Women in Small Business: 5 questions with Joanne Lee
Name: Joanne Lee
Company: Sunday Studio (instagram @sundaystudioshop
I first met Joanne in San Francisco, another lifetime ago. I remember her oozing creativity and always fun to be around. Today, she is living in Brooklyn, and creating beautiful one-of-a-kind pottery. Her journey from handbag designer, to potter, to business owner who gives back (20% of her online sales go to action-oriented nonprofit groups), is a lesson in listening to your inner passion, not being afraid to leap into something new, and being adaptable as you grow.
1. What led you to owning your own business?
After being laid off from my job as a designer in the recession of 2009, I decided to start a handbag line with my best friend in my youthful and naive optimism. It was many late nights of trying to figure out a lot of things I had no idea about, but it was also a great learning experience for everything that followed after. Four years ago, I started pottery as a hobby and realized I missed the actual hands-on making of a product in the fashion industry. I started putting up photos of things I made on Instagram and participating in pop-ups and shows, and people seemed to like what I was doing, so here we are.
2. What is your business philosophy?
Impact positively. Everything we put out there, words, actions, thoughts, products, etc., affect something and someone else. It's too easy to do things that are convenient and fast and cheap these days, and it often has a high environmental and human cost that we don't think about. Of course, being a potter means that I'm still adding to the "stuff", but what I love about the material I work with is that it’s literally dirt that can be recycled and reused infinitely in its unfired state. That means that I can make a bowl, but if I'm not happy with it, I can let it dry, add water to it, and once it dries out again to the appropriate consistency, I can make it into something else. And hopefully someone finds the value in what I’ve made and it makes them happy to look at it and they find it useful in some way, and in turn I donate a portion of my sales to organizations that promote progressive social and environmental causes.
3. What have you learned about yourself by owning your own business?

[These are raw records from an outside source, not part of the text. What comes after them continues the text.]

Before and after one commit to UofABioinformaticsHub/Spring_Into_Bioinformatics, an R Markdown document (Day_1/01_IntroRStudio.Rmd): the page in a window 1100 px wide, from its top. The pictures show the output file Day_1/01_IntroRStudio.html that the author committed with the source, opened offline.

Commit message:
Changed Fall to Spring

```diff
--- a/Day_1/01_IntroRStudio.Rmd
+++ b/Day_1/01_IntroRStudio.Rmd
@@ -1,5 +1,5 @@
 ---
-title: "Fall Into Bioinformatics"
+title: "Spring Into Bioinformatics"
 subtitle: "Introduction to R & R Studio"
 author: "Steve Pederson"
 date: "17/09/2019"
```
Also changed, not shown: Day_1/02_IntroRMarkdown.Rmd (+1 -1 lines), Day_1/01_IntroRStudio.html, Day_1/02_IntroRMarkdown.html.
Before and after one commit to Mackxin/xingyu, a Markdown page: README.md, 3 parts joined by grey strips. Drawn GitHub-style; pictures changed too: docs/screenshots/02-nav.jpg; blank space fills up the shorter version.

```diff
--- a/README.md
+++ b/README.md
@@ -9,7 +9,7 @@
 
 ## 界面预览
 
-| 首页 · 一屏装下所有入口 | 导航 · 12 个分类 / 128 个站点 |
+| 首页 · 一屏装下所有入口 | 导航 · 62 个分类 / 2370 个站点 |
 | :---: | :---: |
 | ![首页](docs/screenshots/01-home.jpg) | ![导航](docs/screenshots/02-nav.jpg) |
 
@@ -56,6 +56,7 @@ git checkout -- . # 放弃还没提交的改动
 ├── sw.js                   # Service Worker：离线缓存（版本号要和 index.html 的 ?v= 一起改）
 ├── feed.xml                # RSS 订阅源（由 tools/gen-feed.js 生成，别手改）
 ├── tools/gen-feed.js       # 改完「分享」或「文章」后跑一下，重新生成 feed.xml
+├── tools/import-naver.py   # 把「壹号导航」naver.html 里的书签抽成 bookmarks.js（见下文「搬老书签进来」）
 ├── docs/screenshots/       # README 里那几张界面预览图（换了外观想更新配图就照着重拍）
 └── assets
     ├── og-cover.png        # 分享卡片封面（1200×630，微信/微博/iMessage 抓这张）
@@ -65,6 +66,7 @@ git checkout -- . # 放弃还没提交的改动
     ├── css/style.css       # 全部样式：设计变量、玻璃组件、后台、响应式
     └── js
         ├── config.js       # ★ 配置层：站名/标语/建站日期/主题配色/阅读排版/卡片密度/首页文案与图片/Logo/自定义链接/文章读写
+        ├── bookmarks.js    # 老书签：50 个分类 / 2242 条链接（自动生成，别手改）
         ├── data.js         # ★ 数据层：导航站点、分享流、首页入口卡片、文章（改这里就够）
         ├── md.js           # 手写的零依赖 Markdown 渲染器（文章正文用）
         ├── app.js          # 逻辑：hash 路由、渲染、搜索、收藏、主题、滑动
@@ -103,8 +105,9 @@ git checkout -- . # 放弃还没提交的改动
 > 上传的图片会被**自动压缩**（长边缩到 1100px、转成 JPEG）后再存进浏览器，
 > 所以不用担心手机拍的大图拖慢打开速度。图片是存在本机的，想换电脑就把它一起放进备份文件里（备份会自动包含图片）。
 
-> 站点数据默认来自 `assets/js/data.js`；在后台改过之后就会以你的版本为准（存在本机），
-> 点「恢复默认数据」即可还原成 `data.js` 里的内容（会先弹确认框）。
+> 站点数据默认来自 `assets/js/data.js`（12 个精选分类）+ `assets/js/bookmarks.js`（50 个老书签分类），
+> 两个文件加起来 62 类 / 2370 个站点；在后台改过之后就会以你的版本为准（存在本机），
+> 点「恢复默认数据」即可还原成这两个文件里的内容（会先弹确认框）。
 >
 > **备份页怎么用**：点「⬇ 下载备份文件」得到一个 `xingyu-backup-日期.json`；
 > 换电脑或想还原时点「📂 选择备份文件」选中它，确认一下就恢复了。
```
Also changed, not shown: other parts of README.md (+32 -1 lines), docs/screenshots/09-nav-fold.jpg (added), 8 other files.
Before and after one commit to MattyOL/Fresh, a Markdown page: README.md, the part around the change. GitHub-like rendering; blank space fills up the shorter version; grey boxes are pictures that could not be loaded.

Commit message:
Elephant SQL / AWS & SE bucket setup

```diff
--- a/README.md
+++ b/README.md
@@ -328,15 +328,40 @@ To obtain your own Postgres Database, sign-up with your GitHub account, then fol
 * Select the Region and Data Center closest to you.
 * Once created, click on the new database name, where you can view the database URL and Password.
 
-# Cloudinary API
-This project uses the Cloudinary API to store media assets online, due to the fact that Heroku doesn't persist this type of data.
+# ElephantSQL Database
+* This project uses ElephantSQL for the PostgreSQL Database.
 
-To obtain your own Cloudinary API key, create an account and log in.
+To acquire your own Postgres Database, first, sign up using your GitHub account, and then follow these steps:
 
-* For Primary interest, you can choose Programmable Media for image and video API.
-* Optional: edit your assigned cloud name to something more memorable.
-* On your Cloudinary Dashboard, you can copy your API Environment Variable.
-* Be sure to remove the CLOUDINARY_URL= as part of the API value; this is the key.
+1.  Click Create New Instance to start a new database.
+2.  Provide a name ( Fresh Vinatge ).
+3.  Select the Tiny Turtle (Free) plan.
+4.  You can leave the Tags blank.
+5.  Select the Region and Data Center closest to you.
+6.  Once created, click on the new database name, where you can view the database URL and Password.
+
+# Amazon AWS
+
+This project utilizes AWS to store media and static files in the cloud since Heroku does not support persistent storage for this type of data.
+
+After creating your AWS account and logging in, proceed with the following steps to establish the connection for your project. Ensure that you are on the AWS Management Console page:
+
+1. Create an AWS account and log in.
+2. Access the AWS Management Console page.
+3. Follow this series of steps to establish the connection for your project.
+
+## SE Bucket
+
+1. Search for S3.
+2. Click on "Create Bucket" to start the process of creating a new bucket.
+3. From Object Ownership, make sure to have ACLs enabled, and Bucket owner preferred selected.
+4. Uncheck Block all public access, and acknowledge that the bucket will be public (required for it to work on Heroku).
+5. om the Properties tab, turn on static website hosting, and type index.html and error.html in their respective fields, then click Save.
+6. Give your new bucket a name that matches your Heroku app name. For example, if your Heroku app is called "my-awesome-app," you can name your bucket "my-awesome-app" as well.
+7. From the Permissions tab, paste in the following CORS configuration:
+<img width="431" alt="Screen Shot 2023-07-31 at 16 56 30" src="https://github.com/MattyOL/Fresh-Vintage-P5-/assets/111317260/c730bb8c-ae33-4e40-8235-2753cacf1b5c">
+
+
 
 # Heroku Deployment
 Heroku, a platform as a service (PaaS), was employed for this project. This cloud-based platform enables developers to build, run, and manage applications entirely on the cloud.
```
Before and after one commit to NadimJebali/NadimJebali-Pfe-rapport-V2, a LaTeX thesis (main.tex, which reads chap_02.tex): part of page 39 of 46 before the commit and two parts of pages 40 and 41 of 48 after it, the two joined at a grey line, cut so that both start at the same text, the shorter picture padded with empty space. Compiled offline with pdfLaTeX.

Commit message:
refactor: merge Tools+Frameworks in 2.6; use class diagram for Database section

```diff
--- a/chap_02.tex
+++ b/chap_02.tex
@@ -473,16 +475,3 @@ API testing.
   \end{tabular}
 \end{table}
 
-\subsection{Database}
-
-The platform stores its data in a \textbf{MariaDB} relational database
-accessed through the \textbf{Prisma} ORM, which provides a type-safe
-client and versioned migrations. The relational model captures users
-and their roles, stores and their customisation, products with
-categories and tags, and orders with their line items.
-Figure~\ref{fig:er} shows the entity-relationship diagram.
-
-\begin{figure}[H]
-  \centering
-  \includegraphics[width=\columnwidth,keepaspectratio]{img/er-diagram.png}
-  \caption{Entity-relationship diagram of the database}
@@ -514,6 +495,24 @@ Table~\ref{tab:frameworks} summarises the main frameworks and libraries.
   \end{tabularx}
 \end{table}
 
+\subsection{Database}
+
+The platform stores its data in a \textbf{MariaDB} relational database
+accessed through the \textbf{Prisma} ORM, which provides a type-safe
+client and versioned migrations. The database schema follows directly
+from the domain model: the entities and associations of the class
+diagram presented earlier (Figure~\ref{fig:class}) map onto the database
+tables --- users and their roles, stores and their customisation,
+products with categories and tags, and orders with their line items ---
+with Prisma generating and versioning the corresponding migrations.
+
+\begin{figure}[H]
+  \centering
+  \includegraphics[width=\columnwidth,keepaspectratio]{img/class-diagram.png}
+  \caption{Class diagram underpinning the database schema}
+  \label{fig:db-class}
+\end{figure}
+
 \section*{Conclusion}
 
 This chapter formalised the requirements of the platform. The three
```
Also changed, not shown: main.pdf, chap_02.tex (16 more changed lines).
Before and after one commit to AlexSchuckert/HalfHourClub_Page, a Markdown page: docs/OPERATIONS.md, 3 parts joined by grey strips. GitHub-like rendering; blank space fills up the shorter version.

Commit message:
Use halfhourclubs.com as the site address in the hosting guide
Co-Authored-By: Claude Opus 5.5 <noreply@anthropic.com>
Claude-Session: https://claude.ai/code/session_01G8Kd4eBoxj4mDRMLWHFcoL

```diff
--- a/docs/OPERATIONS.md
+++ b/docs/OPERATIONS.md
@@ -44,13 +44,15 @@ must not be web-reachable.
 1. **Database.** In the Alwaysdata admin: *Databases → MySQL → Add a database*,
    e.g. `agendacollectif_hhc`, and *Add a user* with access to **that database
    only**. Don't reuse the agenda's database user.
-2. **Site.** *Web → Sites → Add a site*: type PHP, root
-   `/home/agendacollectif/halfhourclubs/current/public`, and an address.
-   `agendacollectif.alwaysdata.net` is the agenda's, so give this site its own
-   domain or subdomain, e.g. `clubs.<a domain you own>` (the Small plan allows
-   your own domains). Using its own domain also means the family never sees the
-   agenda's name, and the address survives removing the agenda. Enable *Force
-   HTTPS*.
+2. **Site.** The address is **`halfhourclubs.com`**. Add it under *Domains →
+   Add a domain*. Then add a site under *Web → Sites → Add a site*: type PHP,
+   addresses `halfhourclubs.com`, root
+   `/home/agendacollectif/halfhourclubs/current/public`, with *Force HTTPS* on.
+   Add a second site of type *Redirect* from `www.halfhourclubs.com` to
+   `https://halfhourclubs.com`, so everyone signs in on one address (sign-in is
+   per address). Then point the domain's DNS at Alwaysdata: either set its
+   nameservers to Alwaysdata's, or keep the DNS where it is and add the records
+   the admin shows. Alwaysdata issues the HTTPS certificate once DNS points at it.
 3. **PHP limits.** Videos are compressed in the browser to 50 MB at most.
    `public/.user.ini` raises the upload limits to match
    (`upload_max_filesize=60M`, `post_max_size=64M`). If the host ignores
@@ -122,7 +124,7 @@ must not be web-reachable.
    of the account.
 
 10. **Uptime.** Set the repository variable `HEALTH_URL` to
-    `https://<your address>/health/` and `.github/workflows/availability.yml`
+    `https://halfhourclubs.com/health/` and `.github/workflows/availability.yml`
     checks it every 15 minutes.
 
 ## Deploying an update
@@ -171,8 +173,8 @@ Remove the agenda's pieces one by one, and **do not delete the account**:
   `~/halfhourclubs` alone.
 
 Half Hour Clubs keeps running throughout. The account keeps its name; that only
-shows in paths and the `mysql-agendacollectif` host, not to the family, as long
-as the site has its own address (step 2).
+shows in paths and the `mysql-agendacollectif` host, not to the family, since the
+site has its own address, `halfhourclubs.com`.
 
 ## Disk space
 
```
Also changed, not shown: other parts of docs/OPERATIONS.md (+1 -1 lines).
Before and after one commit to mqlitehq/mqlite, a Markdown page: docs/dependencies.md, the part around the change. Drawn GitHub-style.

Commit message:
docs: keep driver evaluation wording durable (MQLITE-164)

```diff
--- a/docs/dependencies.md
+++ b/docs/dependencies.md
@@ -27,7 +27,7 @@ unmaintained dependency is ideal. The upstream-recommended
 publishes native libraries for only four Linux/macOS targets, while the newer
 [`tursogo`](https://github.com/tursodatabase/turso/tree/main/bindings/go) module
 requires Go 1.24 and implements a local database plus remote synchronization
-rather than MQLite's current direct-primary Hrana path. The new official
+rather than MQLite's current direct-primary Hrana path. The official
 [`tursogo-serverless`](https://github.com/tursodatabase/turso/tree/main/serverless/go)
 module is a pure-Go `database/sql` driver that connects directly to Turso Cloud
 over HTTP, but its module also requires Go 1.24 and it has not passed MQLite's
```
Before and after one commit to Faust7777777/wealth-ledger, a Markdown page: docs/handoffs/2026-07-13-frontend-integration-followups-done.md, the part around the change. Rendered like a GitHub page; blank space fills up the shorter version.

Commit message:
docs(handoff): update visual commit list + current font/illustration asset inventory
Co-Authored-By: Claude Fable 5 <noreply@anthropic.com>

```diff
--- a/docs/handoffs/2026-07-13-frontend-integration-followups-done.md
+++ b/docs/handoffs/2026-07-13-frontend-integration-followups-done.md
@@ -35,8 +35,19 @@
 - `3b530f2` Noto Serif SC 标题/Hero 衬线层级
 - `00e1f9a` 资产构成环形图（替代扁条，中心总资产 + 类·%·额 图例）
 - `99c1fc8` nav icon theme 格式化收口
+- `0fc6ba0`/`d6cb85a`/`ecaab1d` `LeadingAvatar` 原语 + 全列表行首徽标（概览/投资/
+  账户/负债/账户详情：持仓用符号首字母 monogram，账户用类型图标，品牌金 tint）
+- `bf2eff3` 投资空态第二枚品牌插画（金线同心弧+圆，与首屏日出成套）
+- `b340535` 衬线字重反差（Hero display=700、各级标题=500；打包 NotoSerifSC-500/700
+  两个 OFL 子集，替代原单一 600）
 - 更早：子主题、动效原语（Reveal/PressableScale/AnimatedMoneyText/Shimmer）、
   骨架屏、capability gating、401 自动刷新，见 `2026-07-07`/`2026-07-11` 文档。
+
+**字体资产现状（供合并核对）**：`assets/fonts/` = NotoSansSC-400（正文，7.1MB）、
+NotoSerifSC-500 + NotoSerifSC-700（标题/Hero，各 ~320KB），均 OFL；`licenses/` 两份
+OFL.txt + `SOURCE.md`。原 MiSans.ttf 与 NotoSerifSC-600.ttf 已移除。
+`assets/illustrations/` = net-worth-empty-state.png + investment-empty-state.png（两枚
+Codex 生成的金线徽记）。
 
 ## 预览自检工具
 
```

Even though a lot of people think a huge perk of owning your own business is the flexibility of hours, I've found that I need to be really tough with myself and set a schedule and deadlines or things never get done! Being a small batch potter means every step of the process is just me, so I don't have someone I work with who expects me to show up at a certain time. Once I start working I don't stop even if it's late into the night, but if I'm not "clocked in" before noon, the whole day is pretty much wasted.
4. What has been the most surprising thing for you?
The most surprising thing has been the change of direction. I always thought that being a handbag designer would be a lifelong career, and when we started the handbag brand, we imagined it growing into something successful in the traditional sense, that it would eventually become big enough that it would be both of our full time jobs and a company with employees. But a couple of years into it, both my business partner and I started taking our lives and interests in different paths. I also started becoming more conscious of the fact that the fashion industry as it is, is difficult to sustain, and I felt like I was contributing to a disposable mentality of constantly buying the next new thing and throwing it away after a few seasons. I realized the root of why I was in fashion was because I was passionate about creating and making something special, but designing in the way that I had been was very far removed from why I got into it in the first place.
5. What advice would you give to a woman starting a new business endeavor?
Know your brand, know your customer, and define your own measure of success. There's a lot of competition out there, and it's easy to get distracted and pulled in different ways and second guess yourself. You can definitely learn from others and evolve (the customers you want to keep will evolve with you), but be conscientious about checking back in with your core values and reassessing your direction based on how your business has grown. Also, spend some time on building your social media presence in a very intentional way. I'm way past being a Millennial so I have a hard time embracing new technology and such, but Instagram has been one of my most successful outlets for selling and connecting.